Sunderland man refused to give blood sample after being found with 'white cream around mouth'
A Sunderland man who refused to give police a specimen for analysis when suspected of taking drugs has been spared a roads’ ban.
Peter Robinson, 37, was not at the wheel of a Nissan motor parked poorly in a car park in Watford Close, Witherwack, a court heard.
But the dad-of-three, of Roedean Road, Hylton Red House, admitted having been a passenger of the broken-down vehicle.
He passed a roadside breath test for booze but refused to give a blood sample which would have shown if drugs were in his system.
His solicitor admitted he had fallen foul of a law which requires suspects to give a sample when requested to by police, even when not seen driving.
Prosecutor Glenda Beck told South Tyneside Magistrates’ Court: “The witness works for the NHS on an ambulance.
“They reported to police there was a male in a car who looked drowsy and may have been fitting.
“The car was parked at an angle across the car park. The man did acknowledge the ambulance crew.
“He said that the car belonged to a friend who had been driving and the clutch had gone.
“He said he was waiting for his friend, but the ambulance team suspected he was under the influence of alcohol or drugs.
“Police came and the ambulance crew told them they had been concerned Mr Robinson was going to drive when they left.”
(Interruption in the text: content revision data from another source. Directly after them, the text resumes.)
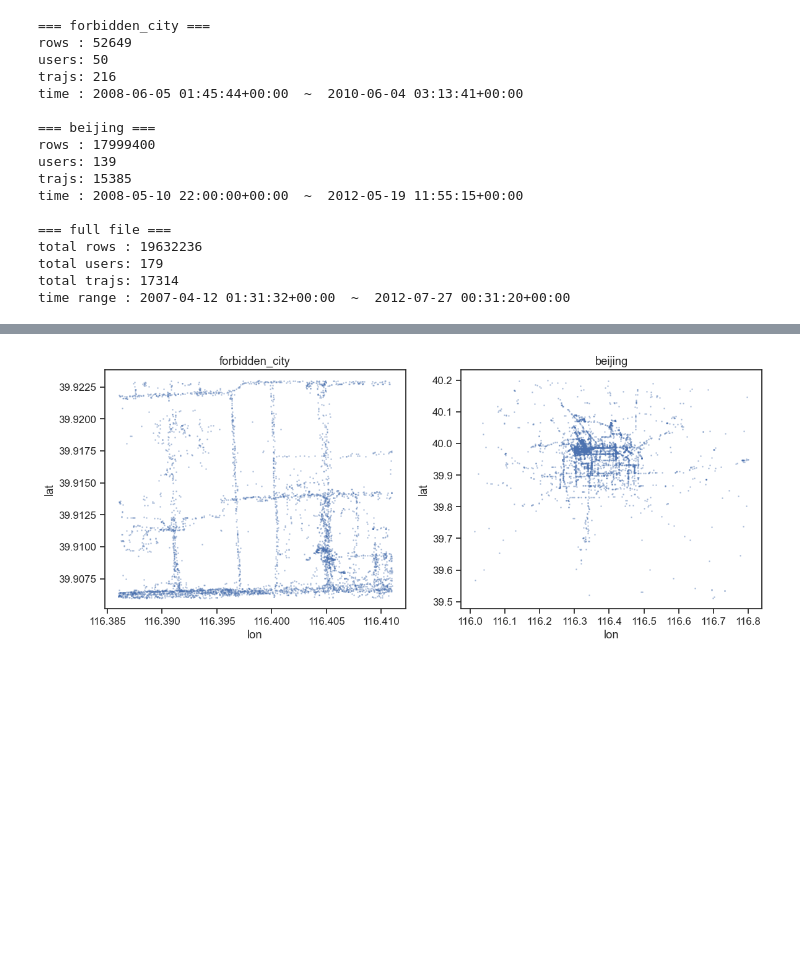
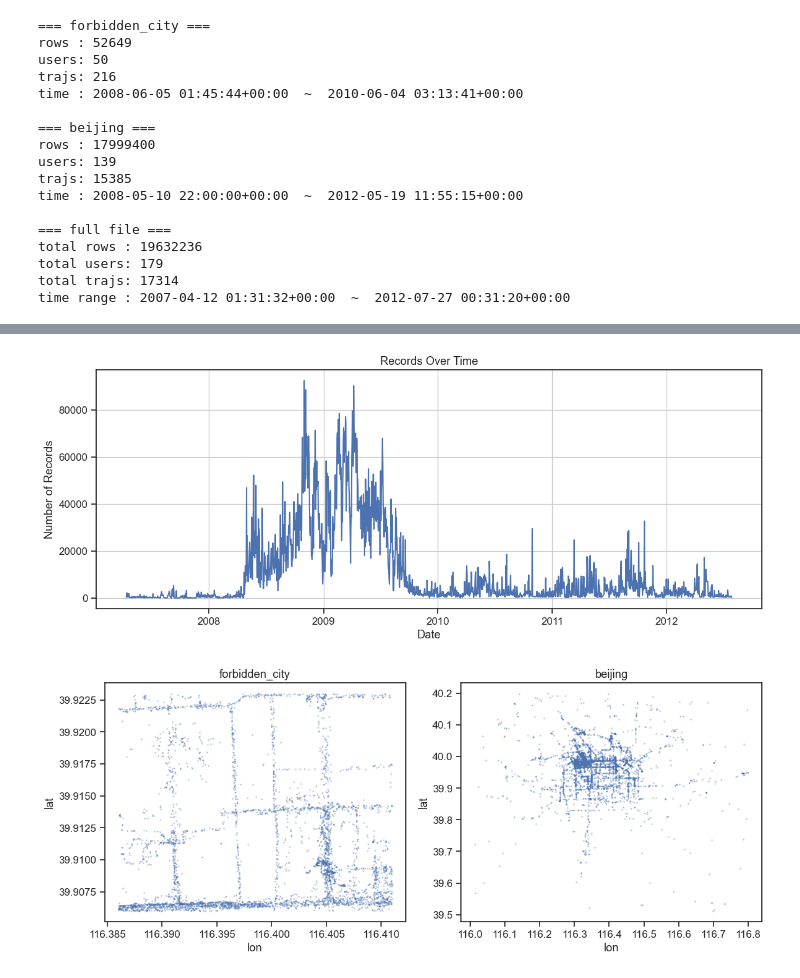
Before and after one commit to yezhan14promax/P2PSTA, a Jupyter notebook: implementation/py/verify_query_intervals.ipynb, the cells around one changed output, grey strips where cells are left out. Drawn from its saved outputs; the diff is of its cells as text; code cells hidden in the pictures; blank space fills up the shorter version.

```diff
--- a/implementation/py/verify_query_intervals.ipynb
+++ b/implementation/py/verify_query_intervals.ipynb
@@ -109,3 +136,17 @@ time range : 2007-04-12 01:31:32+00:00  ~  2012-07-27 00:31:20+00:00
+# %%
+#数据的时间分布
+df['date'] = df['datetime'].dt.date
+date_counts = df['date'].value_counts().sort_index()
+plt.figure(figsize=(12, 5))
+plt.plot(date_counts.index, date_counts.values, linestyle='-')
+plt.xlabel('Date')
+plt.ylabel('Number of Records')
+plt.title('Records Over Time')
+plt.grid(True)
+plt.tight_layout()
+plt.show()
+# %% [output]
+[figure, added]
 # %%
 sns.set(style="ticks", font_scale=1.1)
 
```
Also changed, not shown: parts of 6 cells of this notebook, 10 other files.
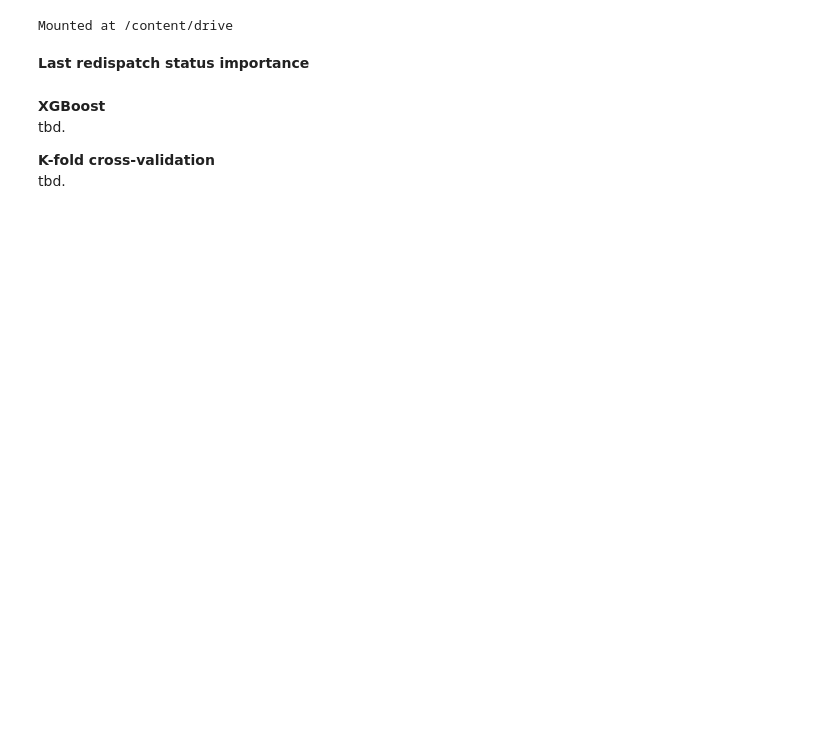
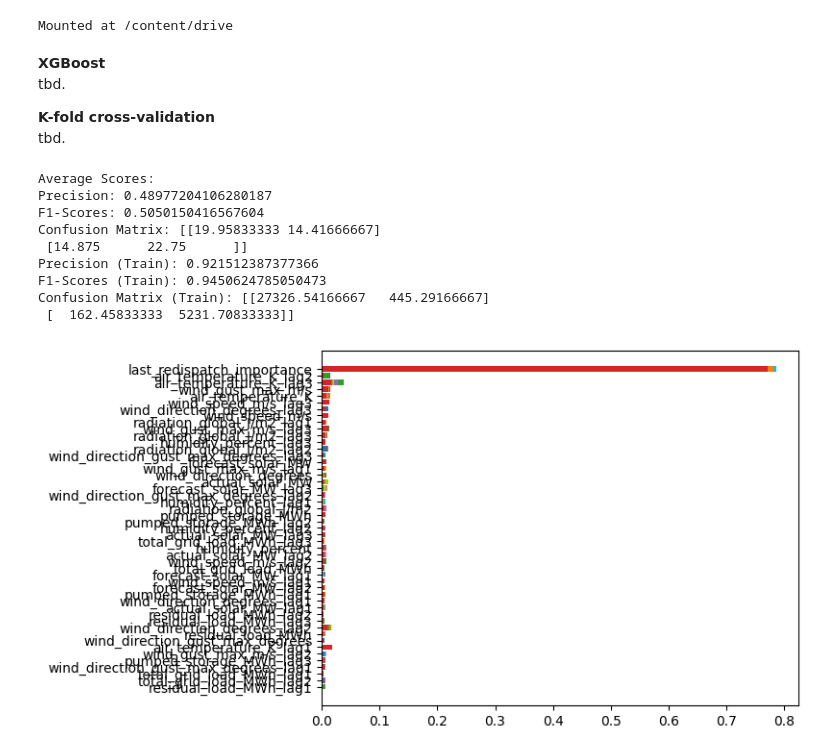
Before and after one commit to mgondeck/wind_curtailment_prediction, a Jupyter notebook: xgboost_binary_classification.ipynb, the cells around one changed output. Saved outputs shown, nothing was run; the diff lists cells and outputs as text; code cells hidden in the pictures; blank space fills up the shorter version.

```diff
--- a/xgboost_binary_classification.ipynb
+++ b/xgboost_binary_classification.ipynb
@@ -43,11 +45,18 @@ smote = SMOTE(random_state=13)
 X = df.drop(['redispatch', 'level'], axis = 1)
 y = df['redispatch']
-# %% [markdown]
-**Last redispatch status importance**
 # %%
 # importance of the last redispatch status for the training data
 def last_redispatch(y_train, X_test):
-    window_size = 2  #last 30 min
+    """
+    Computes the importance of the last redispatch status for each data point in the training data
+    using a rolling window approach. It creates a list by summing the redispatch statuses of the
+    last values within the defined window.
+
+    For the test data, it calculates the importance of the last status by forward-filling the last
+    computed importance values from the training set and exponentially decreasing values over the
+    length of the test set.
+    """
+    window_size = 4  #last 60 min
     last_redispatch_importance_train = []
     for i in range(len(y_train)):
         window_start = max(0, i - window_size)
@@ -66,15 +75,12 @@ tbd.
 **K-fold cross-validation**\
 tbd.
 # %%
-#xgboost_class = XGBClassifier(booster='gbtree', reg_alpha=0, eval_metric='logloss', gamma = 1, # reg_alpha introduces L1 regularization
-#                              n_estimators=100, max_depth=4, learning_rate=0.1, objective='binary:logistic', random_state = 13, scale_pos_weight=2)
-
 # create model instance
-xgboost_class = XGBClassifier(booster='gbtree', reg_alpha=5, eval_metric='logloss', gamma = 3,
-                              n_estimators=100, max_depth=6, learning_rate=0.1, objective='binary:logistic', random_state = 13)#, scale_pos_weight=3)
-# reg_alpha = introduces L1 regularization (reduce overfitting)
-# gamma = minimum loss reduction required to make a further partition on a leaf node of the tree. The larger gamma is, the more conservative the algorithm will be (reduce overfitting)
-# scale_pos_weights = assigns a higher weight to the minority class (positive class) to address class imbalance (think highen the recall)
+xgboost_class = XGBClassifier(booster='gbtree', reg_alpha=7, eval_metric='logloss', gamma = 5, min_child_weight=2,
+                              n_estimators=200, max_depth=3, learning_rate=0.1, objective='binary:logistic', random_state = 13)#, scale_pos_weight=3)
+# reg_alpha: L1 regularization (reduce overfitting)
+# gamma: minimum loss reduction required to make a further partition on a leaf node of the tree (larger gamma more conservative (reduce overfitting))
+# scale_pos_weights: higher weight to the minority class to address class imbalance
 
 
 # cross-validation
@@ -97,8 +103,8 @@ for train_index, test_index in tscv.split(X):
     X_train = X_train.copy()
     X_test = X_test.copy()
 
-    # check if at least one instance of redispatch with status 1 is present in the test data
-    if y_test.sum() == 0:
+    # having at least one instance of redispatch 1 or 0 in test to avoid ill-defined precision/f1 scores
+    if y_test.sum() == 0 or y_test.sum() == 1:
         continue
 
     # add importance of the last redispatch status
@@ -115,30 +121,41 @@ for train_index, test_index in tscv.split(X):
     xgboost_class.fit(X_train_preprocessed, y_train_preprocessed)
 
     # make predictions
     y_pred = xgboost_class.predict(X_test_preprocessed)
     y_pred_train = xgboost_class.predict(X_train_scaled)
 
     #print(y_test.value_counts())
     #print("last redispatch importance: ", X_test['last_redispatch_importance'])
 
     # evaluate
     precision_scores.append(precision_score(y_test, y_pred))
     f1_scores.append(f1_score(y_test, y_pred))
     conf_matrices.append(confusion_matrix(y_test, y_pred))
 
     precision_train_scores.append(precision_score(y_train, y_pred_train))
     f1_train_scores.append(f1_score(y_train, y_pred_train))
     conf_train_matrices.append(confusion_matrix(y_train, y_pred_train))
 
     sorted_idx = xgboost_class.feature_importances_.argsort()
     plt.barh(X_train.columns[sorted_idx], xgboost_class.feature_importances_[sorted_idx])
 
 
 # print evaluation results
 print("Average Scores:")
 print("Precision:", sum(precision_scores) / len(precision_scores))
 print("F1-Scores:", sum(f1_scores) / len(f1_scores))
 print("Confusion Matrix:", sum(conf_matrices) / len(conf_matrices))
 print("Precision (Train):", sum(precision_train_scores) / len(precision_train_scores))
 print("F1-Scores (Train):", sum(f1_train_scores) / len(f1_train_scores))
 print("Confusion Matrix (Train):", sum(conf_train_matrices) / len(conf_train_matrices))
+# %% [output]
+Average Scores:
+Precision: 0.48977204106280187
+F1-Scores: 0.5050150416567604
+Confusion Matrix: [[19.95833333 14.41666667]
+ [14.875      22.75      ]]
+Precision (Train): 0.921512387377366
+F1-Scores (Train): 0.9450624785050473
+Confusion Matrix (Train): [[27326.54166667   445.29166667]
+ [  162.45833333  5231.70833333]]
+[figure, added]
```
Also changed, not shown: parts of 11 cells of this notebook.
Mrs Beck said Robinson was by this point outside the car but voluntarily approached officers.
She added: “He showed signs of being intoxicated and officers noticed a white cream around his mouth.
“He passed a roadside breath test but refused to give a blood sample at the police station.”
Robinson pleaded guilty to failing to provide a sample while in charge of a vehicle.
Annalisa Moscardini, defending, said: “He hadn’t been driving and believed there was no reason to give a sample.
“Like a lot of people in his position, he didn’t realise that he had to give a sample.”
Magistrates handed Robinson 10 penalty points, meaning he will keep his licence, and fined him £80, with £85 court costs and a £34 victim surcharge.